■ Your assignment ■
All of the entries below need repeating exactly, apart from their images.

(Change listing data)
────────────────────────────────────────

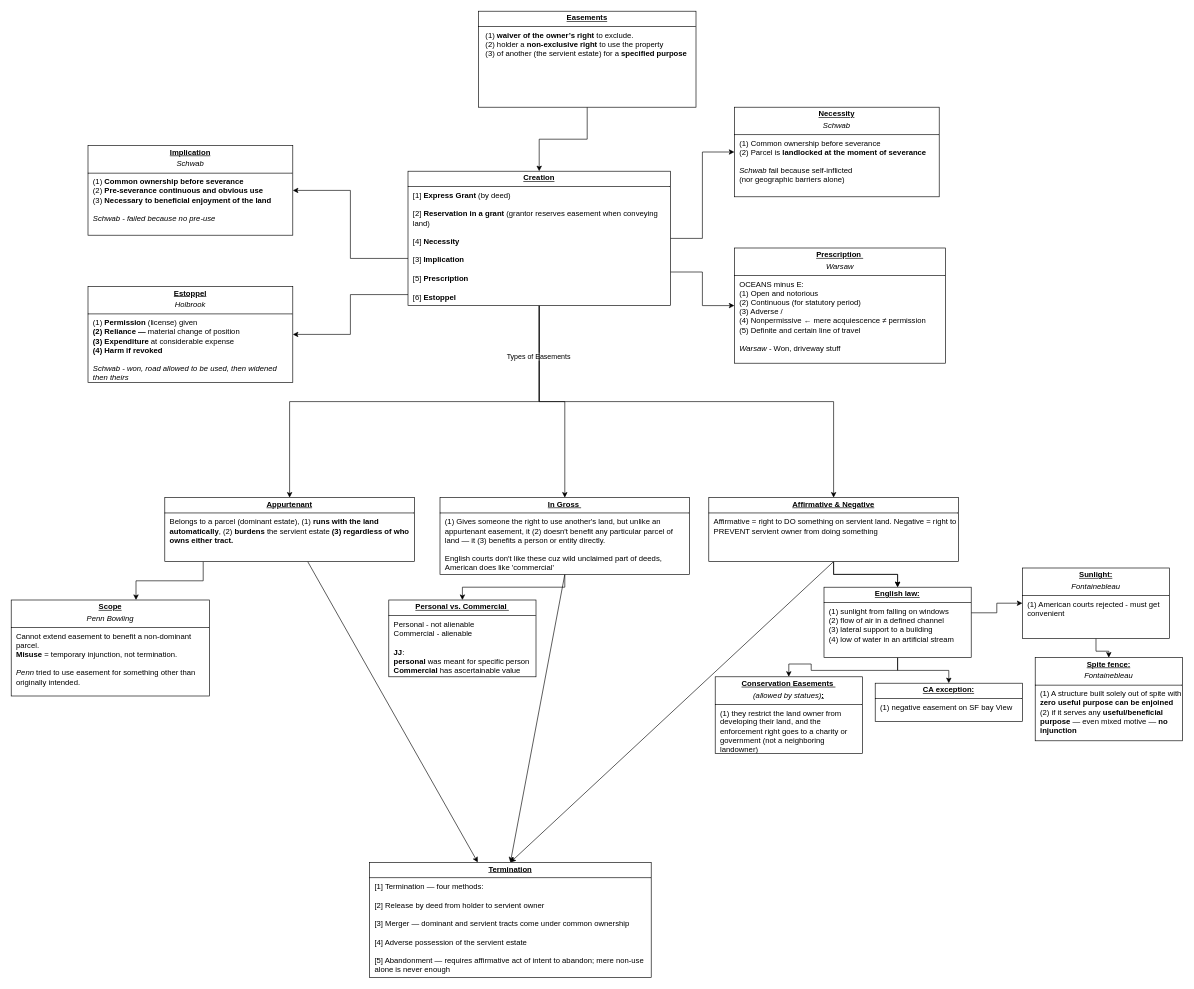
Jdcruz831/law-school keeps this draw.io diagram as page "Easements" (7 of 10) of Property.drawio. Above is the earlier version. Source tidied: cells renumbered, new cells numbered last; positions are measured from the earlier drawing's top-left corner, leaving out a move shared by most shapes. Both pictures are drawn from the tidied source at 64%, with x=0, y=0 at pixel (11, 11).
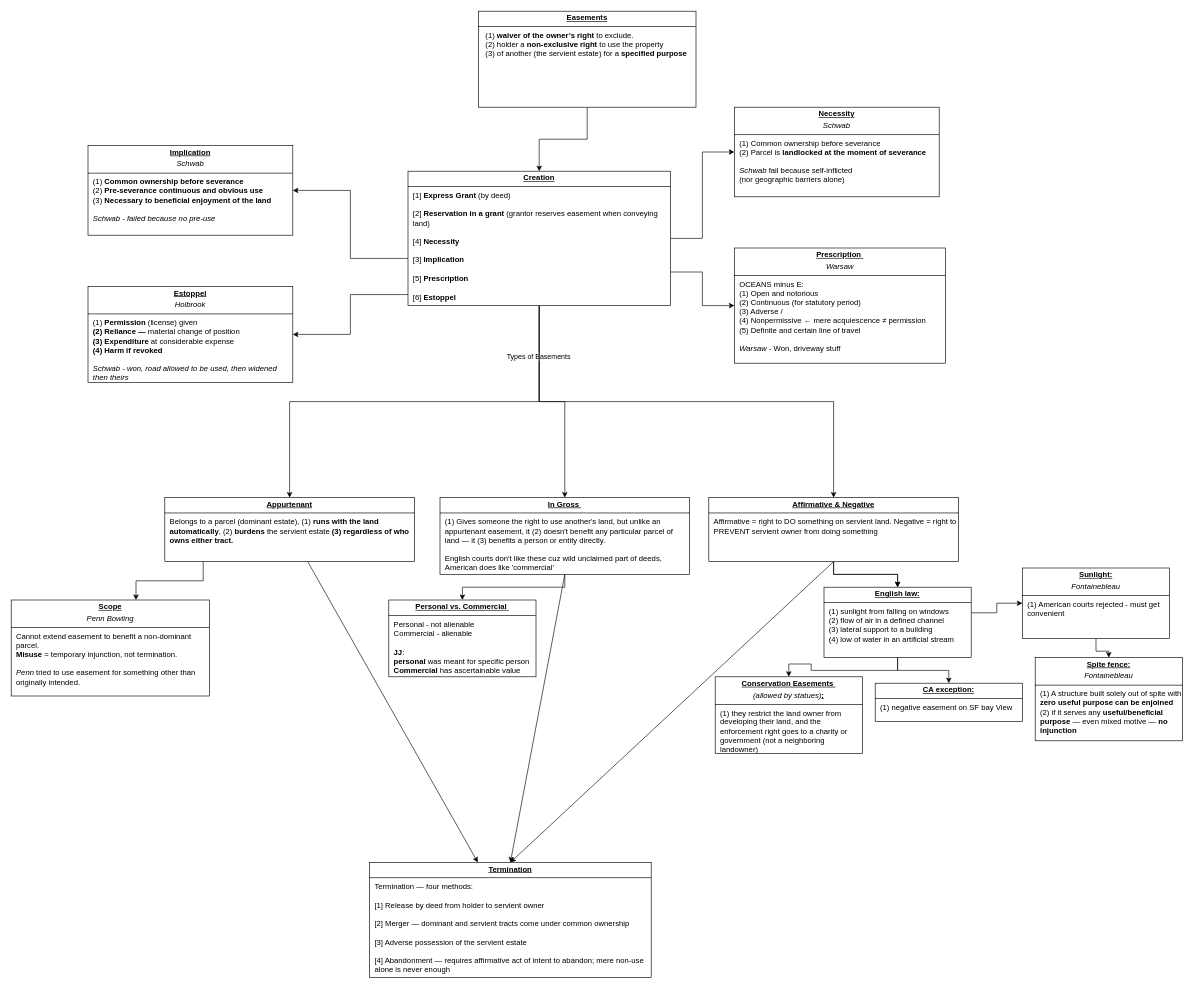
Above is the later version.

Change to the diagram source:
```diff
@@
-    <mxCell id="38" value="&lt;p style=&quot;text-align: center; margin: 4px 0px 0px; text-decoration-color: currentcolor;&quot;&gt;&lt;b&gt;&lt;u&gt;Termination&lt;/u&gt;&lt;/b&gt;&lt;br&gt;&lt;/p&gt;&lt;hr size=&quot;1&quot; style=&quot;border-style:solid;&quot;&gt;&lt;p style=&quot;margin:0px;margin-left:8px;&quot;&gt;[1] Termination — four methods:&lt;/p&gt;&lt;p style=&quot;margin:0px;margin-left:8px;&quot;&gt;&lt;br&gt;&lt;/p&gt;&lt;p style=&quot;margin:0px;margin-left:8px;&quot;&gt;[2] Release by deed from holder to servient owner&lt;/p&gt;&lt;p style=&quot;margin:0px;margin-left:8px;&quot;&gt;&lt;br&gt;&lt;/p&gt;&lt;p style=&quot;margin:0px;margin-left:8px;&quot;&gt;[3] Merger — dominant and servient tracts come under common ownership&lt;/p&gt;&lt;p style=&quot;margin:0px;margin-left:8px;&quot;&gt;&lt;br&gt;&lt;/p&gt;&lt;p style=&quot;margin:0px;margin-left:8px;&quot;&gt;[4] Adverse possession of the servient estate&lt;/p&gt;&lt;p style=&quot;margin:0px;margin-left:8px;&quot;&gt;&lt;br&gt;&lt;/p&gt;&lt;p style=&quot;margin:0px;margin-left:8px;&quot;&gt;[5] Abandonment — requires affirmative act of intent to abandon; mere non-use alone is never enough&lt;/p&gt;" style="verticalAlign=top;align=left;overflow=fill;html=1;whiteSpace=wrap;" parent="1" vertex="1">
+    <mxCell id="38" value="&lt;p style=&quot;text-align: center; margin: 4px 0px 0px; text-decoration-color: currentcolor;&quot;&gt;&lt;b&gt;&lt;u&gt;Termination&lt;/u&gt;&lt;/b&gt;&lt;br&gt;&lt;/p&gt;&lt;hr size=&quot;1&quot; style=&quot;border-style:solid;&quot;&gt;&lt;p style=&quot;margin:0px;margin-left:8px;&quot;&gt;Termination — four methods:&lt;/p&gt;&lt;p style=&quot;margin:0px;margin-left:8px;&quot;&gt;&lt;br&gt;&lt;/p&gt;&lt;p style=&quot;margin:0px;margin-left:8px;&quot;&gt;[1] Release by deed from holder to servient owner&lt;/p&gt;&lt;p style=&quot;margin:0px;margin-left:8px;&quot;&gt;&lt;br&gt;&lt;/p&gt;&lt;p style=&quot;margin:0px;margin-left:8px;&quot;&gt;[2] Merger — dominant and servient tracts come under common ownership&lt;/p&gt;&lt;p style=&quot;margin:0px;margin-left:8px;&quot;&gt;&lt;br&gt;&lt;/p&gt;&lt;p style=&quot;margin:0px;margin-left:8px;&quot;&gt;[3] Adverse possession of the servient estate&lt;/p&gt;&lt;p style=&quot;margin:0px;margin-left:8px;&quot;&gt;&lt;br&gt;&lt;/p&gt;&lt;p style=&quot;margin:0px;margin-left:8px;&quot;&gt;[4] Abandonment — requires affirmative act of intent to abandon; mere non-use alone is never enough&lt;/p&gt;" style="verticalAlign=top;align=left;overflow=fill;html=1;whiteSpace=wrap;" parent="1" vertex="1">
       <mxGeometry x="560" y="1330" width="440" height="180" as="geometry" />
     </mxCell>
```
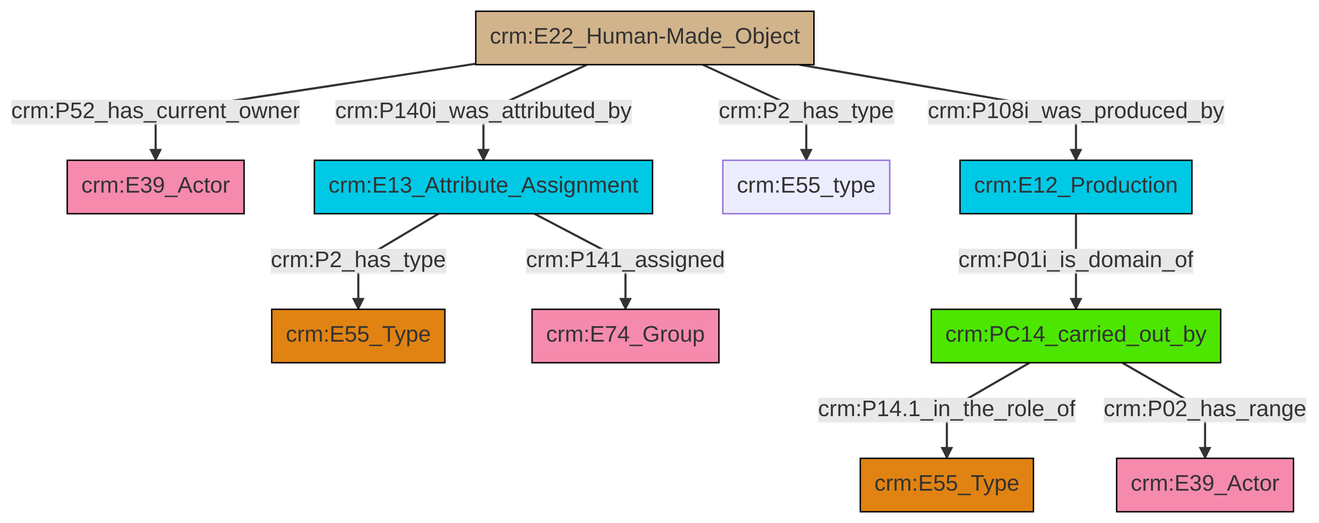
Above: et/builtWorkCSV/ttl/mmd/png/Built_Work_actor_relations.png in swiss-art-research-net/docs.swissartresearch (Mermaid), before the change. Its source is kept beside it as et/builtWorkCSV/ttl/mmd/Built_Work_actor_relations.ttl.mmd.
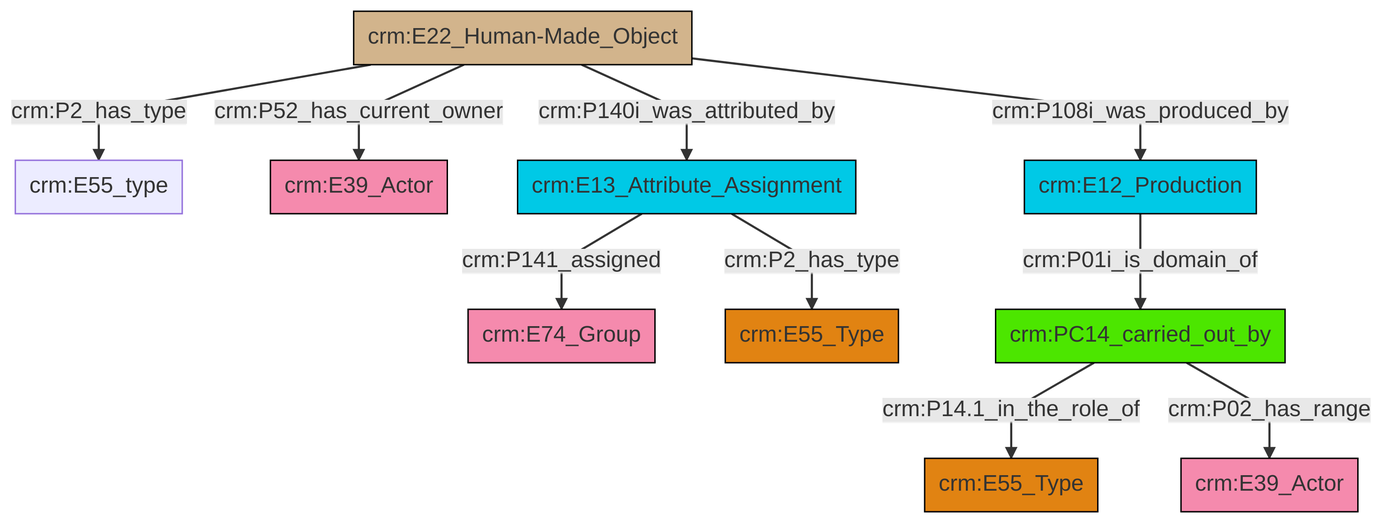
The same diagram one commit later.

What changed in the source:
```diff
@@ -13,12 +13,12 @@
 classDef PC_Classes fill:#4ce600, stroke:#000000;
 classDef Multi fill:#cccccc,stroke:#000000;
 
-2["crm:E22_Human-Made_Object"]:::Physical_Thing -->|crm:P52_has_current_owner| 3["crm:E39_Actor"]:::Actor
-5["crm:E13_Attribute_Assignment"]:::Temporal_Entity -->|crm:P141_assigned| 6["crm:E74_Group"]:::Actor
+4["crm:E22_Human-Made_Object"]:::Physical_Thing -->|crm:P2_has_type| 5["crm:E55_type"]:::Default
+4["crm:E22_Human-Made_Object"]:::Physical_Thing -->|crm:P52_has_current_owner| 6["crm:E39_Actor"]:::Actor
 10["crm:PC14_carried_out_by"]:::PC_Classes -->|crm:P14.1_in_the_role_of| 11["crm:E55_Type"]:::Type
-2["crm:E22_Human-Made_Object"]:::Physical_Thing -->|crm:P108i_was_produced_by| 16["crm:E12_Production"]:::Temporal_Entity
-2["crm:E22_Human-Made_Object"]:::Physical_Thing -->|crm:P2_has_type| 7["crm:E55_type"]:::Default
-10["crm:PC14_carried_out_by"]:::PC_Classes -->|crm:P02_has_range| 14["crm:E39_Actor"]:::Actor
-2["crm:E22_Human-Made_Object"]:::Physical_Thing -->|crm:P140i_was_attributed_by| 5["crm:E13_Attribute_Assignment"]:::Temporal_Entity
-16["crm:E12_Production"]:::Temporal_Entity -->|crm:P01i_is_domain_of| 10["crm:PC14_carried_out_by"]:::PC_Classes
-5["crm:E13_Attribute_Assignment"]:::Temporal_Entity -->|crm:P2_has_type| 0["crm:E55_Type"]:::Type
+4["crm:E22_Human-Made_Object"]:::Physical_Thing -->|crm:P140i_was_attributed_by| 8["crm:E13_Attribute_Assignment"]:::Temporal_Entity
+10["crm:PC14_carried_out_by"]:::PC_Classes -->|crm:P02_has_range| 17["crm:E39_Actor"]:::Actor
+4["crm:E22_Human-Made_Object"]:::Physical_Thing -->|crm:P108i_was_produced_by| 2["crm:E12_Production"]:::Temporal_Entity
+2["crm:E12_Production"]:::Temporal_Entity -->|crm:P01i_is_domain_of| 10["crm:PC14_carried_out_by"]:::PC_Classes
+8["crm:E13_Attribute_Assignment"]:::Temporal_Entity -->|crm:P141_assigned| 15["crm:E74_Group"]:::Actor
+8["crm:E13_Attribute_Assignment"]:::Temporal_Entity -->|crm:P2_has_type| 0["crm:E55_Type"]:::Type
```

────────────────────────────────────────

■ Written solution ■
Jdcruz831/law-school keeps this draw.io diagram as page "Easements" (7 of 10) of Property.drawio. Above is the earlier version. Source tidied: cells renumbered, new cells numbered last; positions are measured from the earlier drawing's top-left corner, leaving out a move shared by most shapes. Both pictures are drawn from the tidied source at 64%, with x=0, y=0 at pixel (11, 11).
Above is the later version.

Change to the diagram source:
```diff
@@
-    <mxCell id="38" value="&lt;p style=&quot;text-align: center; margin: 4px 0px 0px; text-decoration-color: currentcolor;&quot;&gt;&lt;b&gt;&lt;u&gt;Termination&lt;/u&gt;&lt;/b&gt;&lt;br&gt;&lt;/p&gt;&lt;hr size=&quot;1&quot; style=&quot;border-style:solid;&quot;&gt;&lt;p style=&quot;margin:0px;margin-left:8px;&quot;&gt;[1] Termination — four methods:&lt;/p&gt;&lt;p style=&quot;margin:0px;margin-left:8px;&quot;&gt;&lt;br&gt;&lt;/p&gt;&lt;p style=&quot;margin:0px;margin-left:8px;&quot;&gt;[2] Release by deed from holder to servient owner&lt;/p&gt;&lt;p style=&quot;margin:0px;margin-left:8px;&quot;&gt;&lt;br&gt;&lt;/p&gt;&lt;p style=&quot;margin:0px;margin-left:8px;&quot;&gt;[3] Merger — dominant and servient tracts come under common ownership&lt;/p&gt;&lt;p style=&quot;margin:0px;margin-left:8px;&quot;&gt;&lt;br&gt;&lt;/p&gt;&lt;p style=&quot;margin:0px;margin-left:8px;&quot;&gt;[4] Adverse possession of the servient estate&lt;/p&gt;&lt;p style=&quot;margin:0px;margin-left:8px;&quot;&gt;&lt;br&gt;&lt;/p&gt;&lt;p style=&quot;margin:0px;margin-left:8px;&quot;&gt;[5] Abandonment — requires affirmative act of intent to abandon; mere non-use alone is never enough&lt;/p&gt;" style="verticalAlign=top;align=left;overflow=fill;html=1;whiteSpace=wrap;" parent="1" vertex="1">
+    <mxCell id="38" value="&lt;p style=&quot;text-align: center; margin: 4px 0px 0px; text-decoration-color: currentcolor;&quot;&gt;&lt;b&gt;&lt;u&gt;Termination&lt;/u&gt;&lt;/b&gt;&lt;br&gt;&lt;/p&gt;&lt;hr size=&quot;1&quot; style=&quot;border-style:solid;&quot;&gt;&lt;p style=&quot;margin:0px;margin-left:8px;&quot;&gt;Termination — four methods:&lt;/p&gt;&lt;p style=&quot;margin:0px;margin-left:8px;&quot;&gt;&lt;br&gt;&lt;/p&gt;&lt;p style=&quot;margin:0px;margin-left:8px;&quot;&gt;[1] Release by deed from holder to servient owner&lt;/p&gt;&lt;p style=&quot;margin:0px;margin-left:8px;&quot;&gt;&lt;br&gt;&lt;/p&gt;&lt;p style=&quot;margin:0px;margin-left:8px;&quot;&gt;[2] Merger — dominant and servient tracts come under common ownership&lt;/p&gt;&lt;p style=&quot;margin:0px;margin-left:8px;&quot;&gt;&lt;br&gt;&lt;/p&gt;&lt;p style=&quot;margin:0px;margin-left:8px;&quot;&gt;[3] Adverse possession of the servient estate&lt;/p&gt;&lt;p style=&quot;margin:0px;margin-left:8px;&quot;&gt;&lt;br&gt;&lt;/p&gt;&lt;p style=&quot;margin:0px;margin-left:8px;&quot;&gt;[4] Abandonment — requires affirmative act of intent to abandon; mere non-use alone is never enough&lt;/p&gt;" style="verticalAlign=top;align=left;overflow=fill;html=1;whiteSpace=wrap;" parent="1" vertex="1">
       <mxGeometry x="560" y="1330" width="440" height="180" as="geometry" />
     </mxCell>
```
Above: et/builtWorkCSV/ttl/mmd/png/Built_Work_actor_relations.png in swiss-art-research-net/docs.swissartresearch (Mermaid), before the change. Its source is kept beside it as et/builtWorkCSV/ttl/mmd/Built_Work_actor_relations.ttl.mmd.
The same diagram one commit later.

What changed in the source:
```diff
@@ -13,12 +13,12 @@
 classDef PC_Classes fill:#4ce600, stroke:#000000;
 classDef Multi fill:#cccccc,stroke:#000000;
 
-2["crm:E22_Human-Made_Object"]:::Physical_Thing -->|crm:P52_has_current_owner| 3["crm:E39_Actor"]:::Actor
-5["crm:E13_Attribute_Assignment"]:::Temporal_Entity -->|crm:P141_assigned| 6["crm:E74_Group"]:::Actor
+4["crm:E22_Human-Made_Object"]:::Physical_Thing -->|crm:P2_has_type| 5["crm:E55_type"]:::Default
+4["crm:E22_Human-Made_Object"]:::Physical_Thing -->|crm:P52_has_current_owner| 6["crm:E39_Actor"]:::Actor
 10["crm:PC14_carried_out_by"]:::PC_Classes -->|crm:P14.1_in_the_role_of| 11["crm:E55_Type"]:::Type
-2["crm:E22_Human-Made_Object"]:::Physical_Thing -->|crm:P108i_was_produced_by| 16["crm:E12_Production"]:::Temporal_Entity
-2["crm:E22_Human-Made_Object"]:::Physical_Thing -->|crm:P2_has_type| 7["crm:E55_type"]:::Default
-10["crm:PC14_carried_out_by"]:::PC_Classes -->|crm:P02_has_range| 14["crm:E39_Actor"]:::Actor
-2["crm:E22_Human-Made_Object"]:::Physical_Thing -->|crm:P140i_was_attributed_by| 5["crm:E13_Attribute_Assignment"]:::Temporal_Entity
-16["crm:E12_Production"]:::Temporal_Entity -->|crm:P01i_is_domain_of| 10["crm:PC14_carried_out_by"]:::PC_Classes
-5["crm:E13_Attribute_Assignment"]:::Temporal_Entity -->|crm:P2_has_type| 0["crm:E55_Type"]:::Type
+4["crm:E22_Human-Made_Object"]:::Physical_Thing -->|crm:P140i_was_attributed_by| 8["crm:E13_Attribute_Assignment"]:::Temporal_Entity
+10["crm:PC14_carried_out_by"]:::PC_Classes -->|crm:P02_has_range| 17["crm:E39_Actor"]:::Actor
+4["crm:E22_Human-Made_Object"]:::Physical_Thing -->|crm:P108i_was_produced_by| 2["crm:E12_Production"]:::Temporal_Entity
+2["crm:E12_Production"]:::Temporal_Entity -->|crm:P01i_is_domain_of| 10["crm:PC14_carried_out_by"]:::PC_Classes
+8["crm:E13_Attribute_Assignment"]:::Temporal_Entity -->|crm:P141_assigned| 15["crm:E74_Group"]:::Actor
+8["crm:E13_Attribute_Assignment"]:::Temporal_Entity -->|crm:P2_has_type| 0["crm:E55_Type"]:::Type
```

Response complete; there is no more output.